A work of nonfiction, The Monster of Florence by Douglas Preston and Mario Spezi Preston was written in 2008, but there is a new afterward to the most recent edition. The book is very unsettling, not because of the “Monster” of the title, but because of the machinations of the Italian justice system. The Monster is a serial killer who murdered seven couples during the period of time from the 1960s through the 1980s. It has been claimed that the Monster was one of Thomas Harris’ inspirations in developing the character of Hannibal Lechter.

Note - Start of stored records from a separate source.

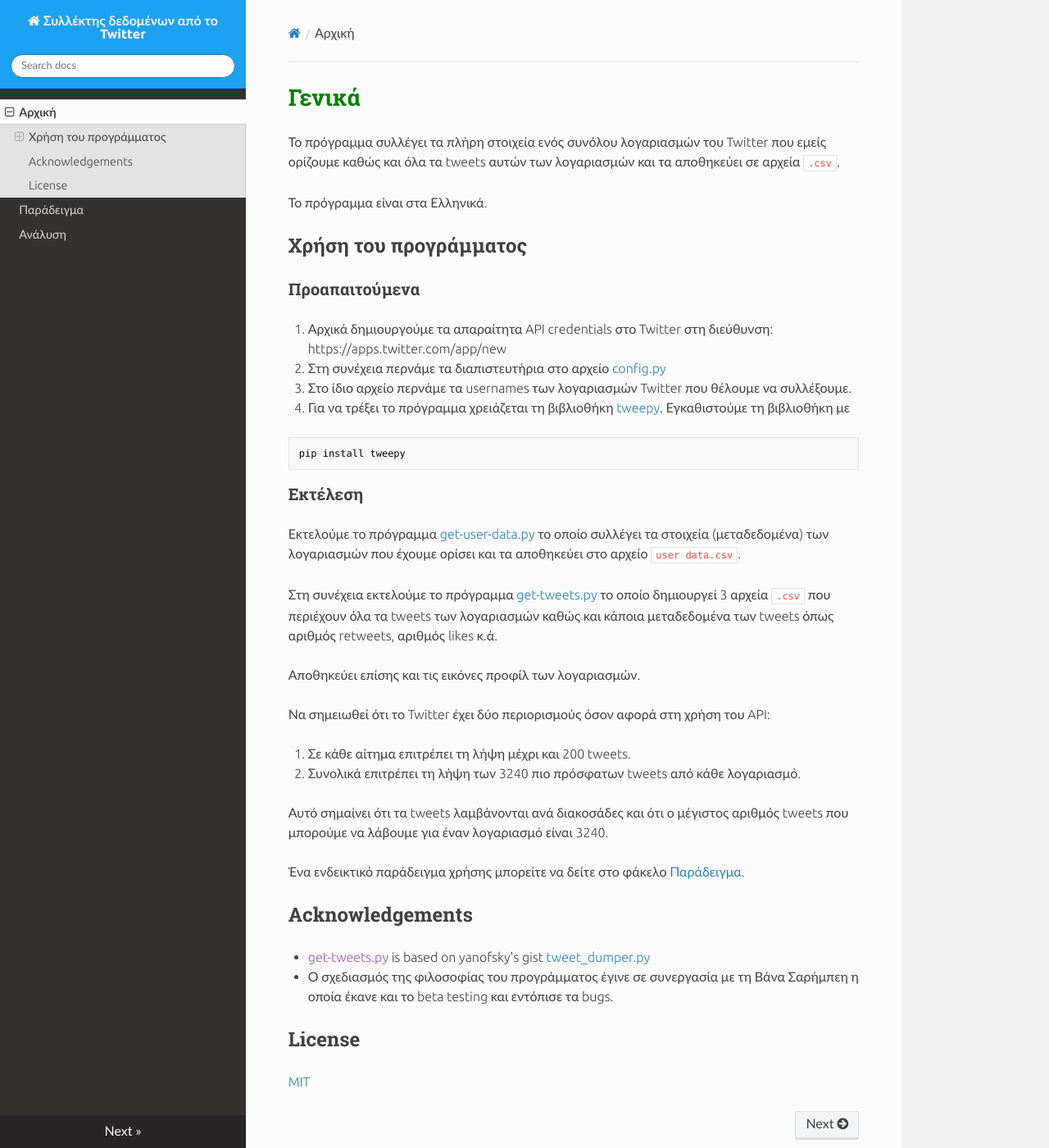
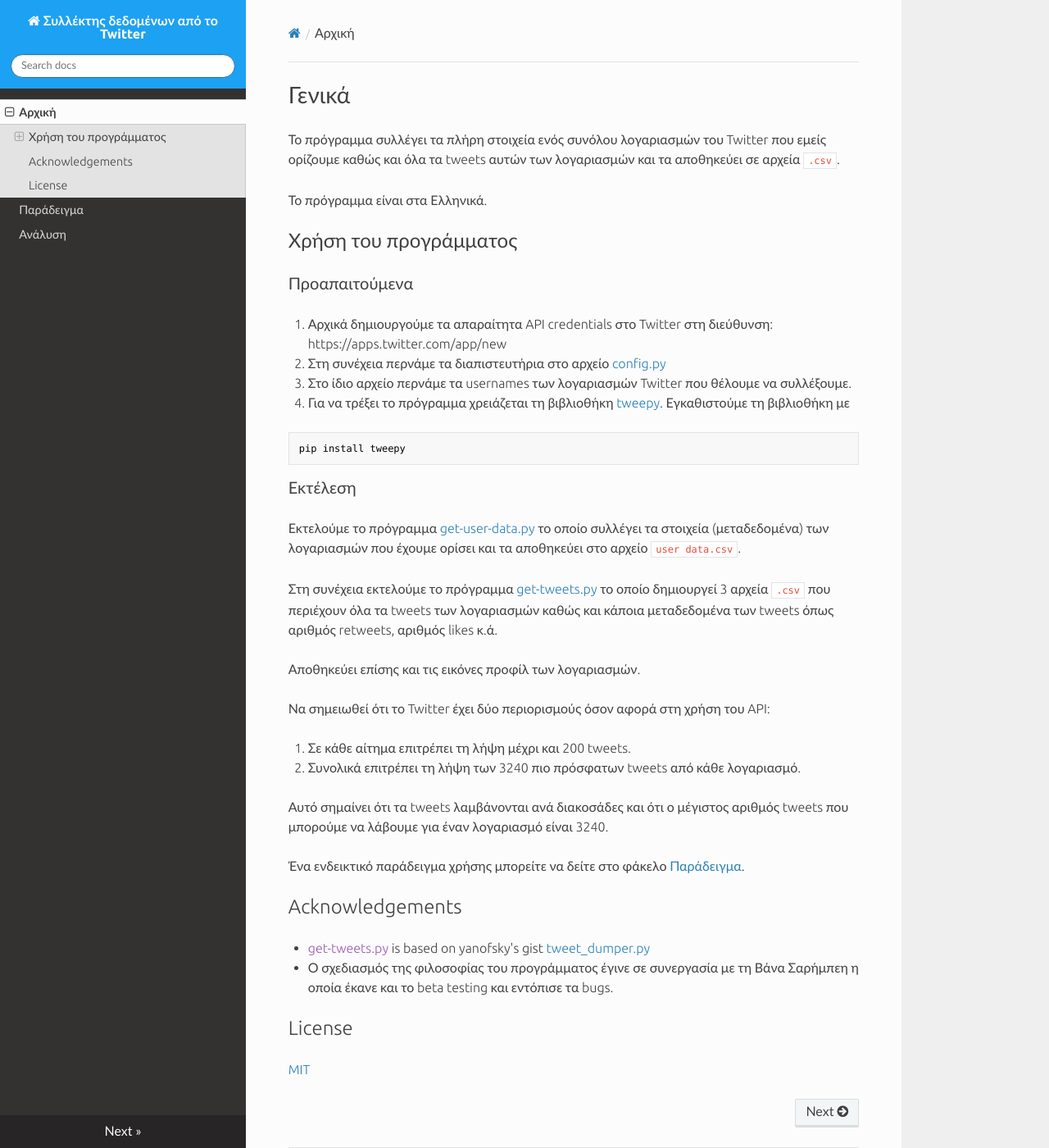
Before and after one commit to Protonotarios/get-tweets, an MkDocs documentation site: the page built from docs/index.md, in a window 1280 px wide and 1400 px high. Shown: the whole window at 82% size. Built offline with MkDocs 1.6.1, drawn with Linux system fonts in a browser that asks for light colours; nearby versions of some CDN libraries; old or Windows-style settings are respelled for this version of MkDocs.

Commit message:
Βελτίωση

```diff
--- a/docs/extra.css
+++ b/docs/extra.css
@@ -1,8 +1,11 @@
-@import url('https://fonts.googleapis.com/css?family=Ubuntu:300,300i,700,700i&subset=greek');
+@import url('https://fonts.googleapis.com/css?family=Ubuntu+Mono:400,400i,700,700i|Ubuntu:300,300i,700,700i');
 
-body {
+body, h1, h2, h3, h4, h5, h6, legend {
     font-family: "Ubuntu","Lato","proxima-nova","Helvetica Neue",Arial,sans-serif;
     font-weight: 300;
+}
+code, .rst-content tt {
+    font-family: "Ubuntu Mono",Consolas,"Andale Mono WT","Andale Mono","Lucida Console","Lucida Sans Typewriter","DejaVu Sans Mono","Bitstream Vera Sans Mono","Liberation Mono","Nimbus Mono L",Monaco,"Courier New",Courier,monospace;
 }
 
 .wy-side-nav-search {
@@ -10,5 +13,5 @@ body {
 }
 
 h1 {
-  color: green;
+  /*color: green;*/
 }
```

Preston, an American authorwho relocated to Florence, and Spezi, an Italian journalist, worked together to try to identify the killer. Soon they became the focus of the investigation; Preston had to flee Italy and Spezi was arrested. The story is an amazing one of corruption, fantastical plot theories, and abuse by the Italian justice system. What was most chilling, however, was finding out in the afterward that Giuliano Mignini, the prosecutor whose questionable tactics led to abuse of office charges in the Monster case was the assistant prosecutor in the Amanda Knox case. You might remember that Amanda Knox was the young American charged, acquitted, and then recharged with the murder of her roommate. For me, knowing this about Mignini put the entire Knox case in a new and very frightening perspective.
If you are a Europhile who savors reliving the travel experience or enjoy reading about places you have visited or hope to visit, you will be entertained by Rick Steves’ non fiction work, Postcards from Europe. Written in 1999 and updated in 2009, Steves’ observations and characters are timeless. Vignettes from his travels abroad as well as his signature sense of humor and discrete location chapters make this a good choice for a book you can pick up and read in spare moments. Postcards from Europe also gives insight into how Steves built his career as well as how his TV shows are funded and produced.